Photos © Will van Overbeek. Photos courtesy three
Photos © Will van Overbeek. Photos courtesy three

Perhaps no other commercial design market is evolving faster than senior living. What started as a targeted push in the 1990s toward scaling down and decentralizing developments for the elderly—creating models less institutional in aesthetics for aging residents with challenges in health, cognition, mobility, and sensory abilities—has, in recent years, exploded into a full-on typology reboot.

The senior living design renaissance goes far beyond rethinking the residential unit itself. It is important for developments as a whole to nurture community building and echo and connect to existing urban fabrics.
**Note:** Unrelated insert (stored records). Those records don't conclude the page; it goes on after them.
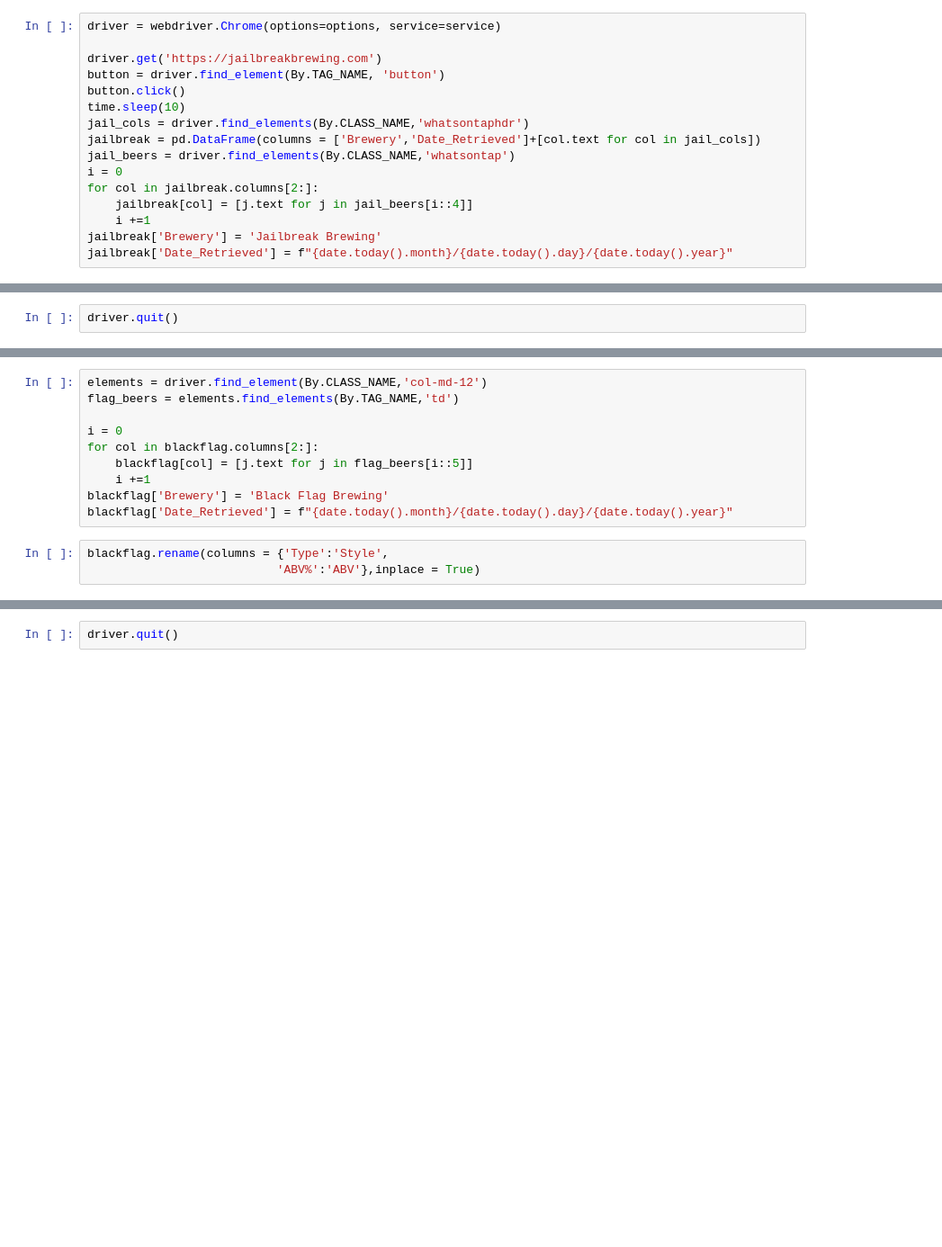
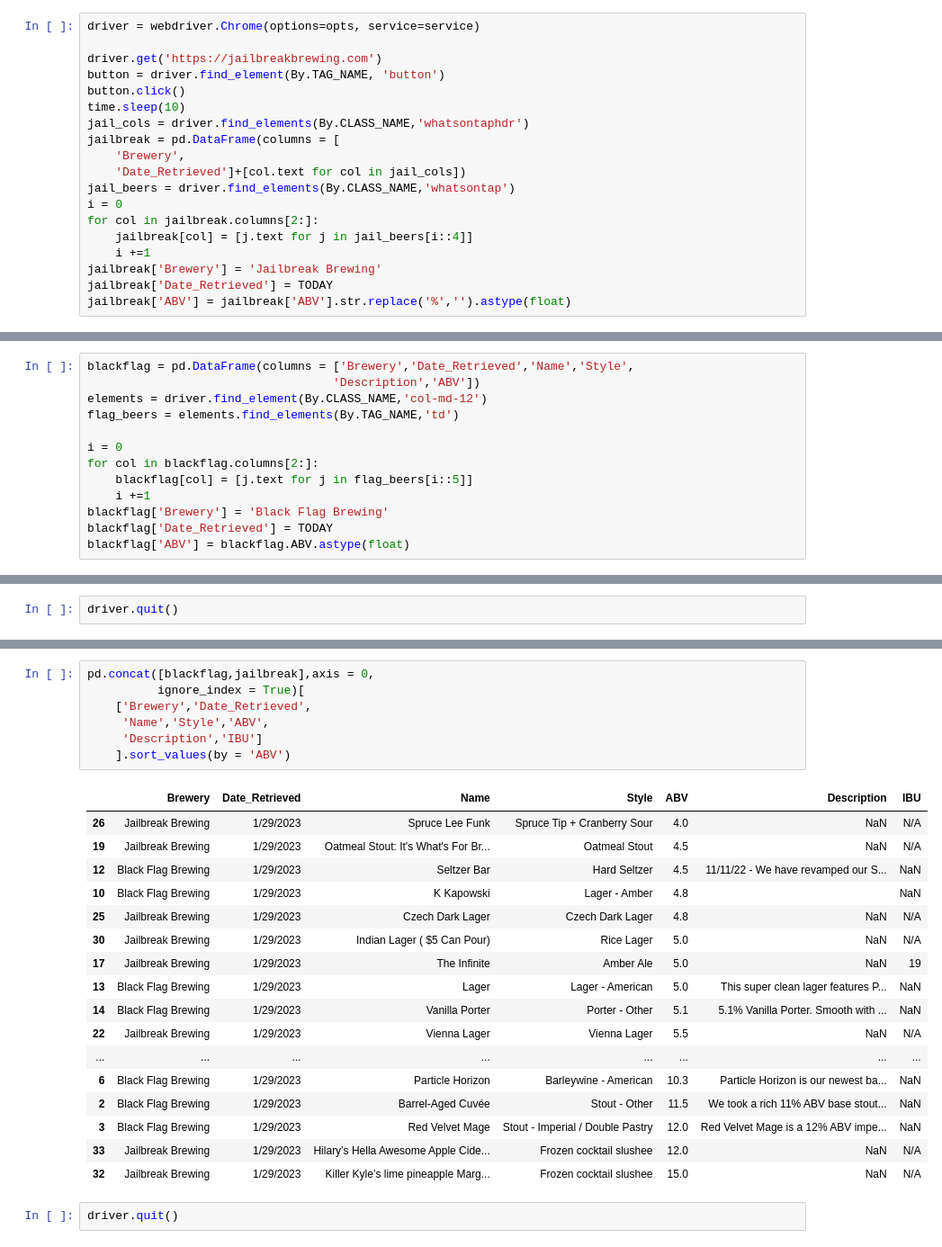
Before and after one commit to pizacd/MD_brewery_scraper, a Jupyter notebook: Brewery_scraper.ipynb, the cells around one changed output, grey strips where cells are left out. Shown: that part at 90% size. Drawn from its saved outputs; the diff is of its cells as text; blank space fills up the shorter version.

Commit message:
Reduced line length to PEP-8 standards and added scraping for another brewery.

```diff
--- a/Brewery_scraper.ipynb
+++ b/Brewery_scraper.ipynb
@@ -30,16 +32,19 @@ options.add_argument("user-agent=Mozilla/5.0 (Macintosh; Intel Mac OS X 10_15_7)
 # %%
-driver = webdriver.Chrome(options=options, service=service)
+driver = webdriver.Chrome(options=opts, service=service)
 
 driver.get('https://jailbreakbrewing.com')
 button = driver.find_element(By.TAG_NAME, 'button')
 button.click()
 time.sleep(10)
 jail_cols = driver.find_elements(By.CLASS_NAME,'whatsontaphdr')
-jailbreak = pd.DataFrame(columns = ['Brewery','Date_Retrieved']+[col.text for col in jail_cols])
+jailbreak = pd.DataFrame(columns = [
+    'Brewery',
+    'Date_Retrieved']+[col.text for col in jail_cols])
 jail_beers = driver.find_elements(By.CLASS_NAME,'whatsontap')
 i = 0
 for col in jailbreak.columns[2:]:
     jailbreak[col] = [j.text for j in jail_beers[i::4]]
     i +=1
 jailbreak['Brewery'] = 'Jailbreak Brewing'
-jailbreak['Date_Retrieved'] = f"{date.today().month}/{date.today().day}/{date.today().year}"
+jailbreak['Date_Retrieved'] = TODAY
+jailbreak['ABV'] = jailbreak['ABV'].str.replace('%','').astype(float)
@@ -45,0 +79,13 @@ jailbreak['Date_Retrieved'] = f"{date.today().month}/{date.today().day}/{date.to
+# %%
+blackflag = pd.DataFrame(columns = ['Brewery','Date_Retrieved','Name','Style',
+                                   'Description','ABV'])
+elements = driver.find_element(By.CLASS_NAME,'col-md-12')
+flag_beers = elements.find_elements(By.TAG_NAME,'td')
+
+i = 0
+for col in blackflag.columns[2:]:
+    blackflag[col] = [j.text for j in flag_beers[i::5]]
+    i +=1
+blackflag['Brewery'] = 'Black Flag Brewing'
+blackflag['Date_Retrieved'] = TODAY
+blackflag['ABV'] = blackflag.ABV.astype(float)
@@ -59,13 +115,0 @@ blackflag
-# %%
-elements = driver.find_element(By.CLASS_NAME,'col-md-12')
-flag_beers = elements.find_elements(By.TAG_NAME,'td')
-
-i = 0
-for col in blackflag.columns[2:]:
-    blackflag[col] = [j.text for j in flag_beers[i::5]]
-    i +=1
-blackflag['Brewery'] = 'Black Flag Brewing'
-blackflag['Date_Retrieved'] = f"{date.today().month}/{date.today().day}/{date.today().year}"
-# %%
-blackflag.rename(columns = {'Type':'Style',
-                           'ABV%':'ABV'},inplace = True)
@@ -72,2 +120,27 @@ blackflag.rename(columns = {'Type':'Style',
+# %%
+pd.concat([blackflag,jailbreak],axis = 0,
+          ignore_index = True)[
+    ['Brewery','Date_Retrieved',
+     'Name','Style','ABV',
+     'Description','IBU']
+    ].sort_values(by = 'ABV')
+# %% [output]
+|  | Brewery | Date_Retrieved | Name | Style | ABV | Description | IBU |
+| 26 | Jailbreak Brewing | 1/29/2023 | Spruce Lee Funk | Spruce Tip + Cranberry Sour | 4.0 | NaN | N/A |
+| 19 | Jailbreak Brewing | 1/29/2023 | Oatmeal Stout: It's What's For Br... | Oatmeal Stout | 4.5 | NaN | N/A |
+| 12 | Black Flag Brewing | 1/29/2023 | Seltzer Bar | Hard Seltzer | 4.5 | 11/11/22 - We have revamped our S... | NaN |
+| 10 | Black Flag Brewing | 1/29/2023 | K Kapowski | Lager - Amber | 4.8 |  | NaN |
+| 25 | Jailbreak Brewing | 1/29/2023 | Czech Dark Lager | Czech Dark Lager | 4.8 | NaN | N/A |
+| 30 | Jailbreak Brewing | 1/29/2023 | Indian Lager ( $5 Can Pour) | Rice Lager | 5.0 | NaN | N/A |
+| 17 | Jailbreak Brewing | 1/29/2023 | The Infinite | Amber Ale | 5.0 | NaN | 19 |
+| 13 | Black Flag Brewing | 1/29/2023 | Lager | Lager - American | 5.0 | This super clean lager features P... | NaN |
+| 14 | Black Flag Brewing | 1/29/2023 | Vanilla Porter | Porter - Other | 5.1 | 5.1% Vanilla Porter. Smooth with ... | NaN |
+| 22 | Jailbreak Brewing | 1/29/2023 | Vienna Lager | Vienna Lager | 5.5 | NaN | N/A |
+| ... | ... | ... | ... | ... | ... | ... | ... |
+| 6 | Black Flag Brewing | 1/29/2023 | Particle Horizon | Barleywine - American | 10.3 | Particle Horizon is our newest ba... | NaN |
+| 2 | Black Flag Brewing | 1/29/2023 | Barrel-Aged Cuvée | Stout - Other | 11.5 | We took a rich 11% ABV base stout... | NaN |
+| 3 | Black Flag Brewing | 1/29/2023 | Red Velvet Mage | Stout - Imperial / Double Pastry | 12.0 | Red Velvet Mage is a 12% ABV impe... | NaN |
+| 33 | Jailbreak Brewing | 1/29/2023 | Hilary’s Hella Awesome Apple Cide... | Frozen cocktail slushee | 12.0 | NaN | N/A |
+| 32 | Jailbreak Brewing | 1/29/2023 | Killer Kyle’s lime pineapple Marg... | Frozen cocktail slushee | 15.0 | NaN | N/A |
 # %%
 driver.quit()
```
Also changed, not shown: parts of 41 cells of this notebook.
While traditionally, amenities such as spas, restaurants, gyms, walking trails, and theaters were left out of senior developments, access to them is now a benchmark for success.

A national gathering of experts at the 2018 Environments for Aging conference in Salt Lake City, Utah, revealed another driver of this trend toward more amenities in the senior and residential care typologies—more owner-operators are trying to attract multiple generations to their communities. While the greatest generation (i.e. those born from 1910 to 1924) still requires options, owners are gearing up to meet the needs of baby boomers.

With this in mind, what are the best ways, in architectural terms, to foster generational coexistence? One trend is the growing implementation of universal design principles in building independent living residences, thereby creating spaces that are homely, while flexible enough to allow occupants to age in one place.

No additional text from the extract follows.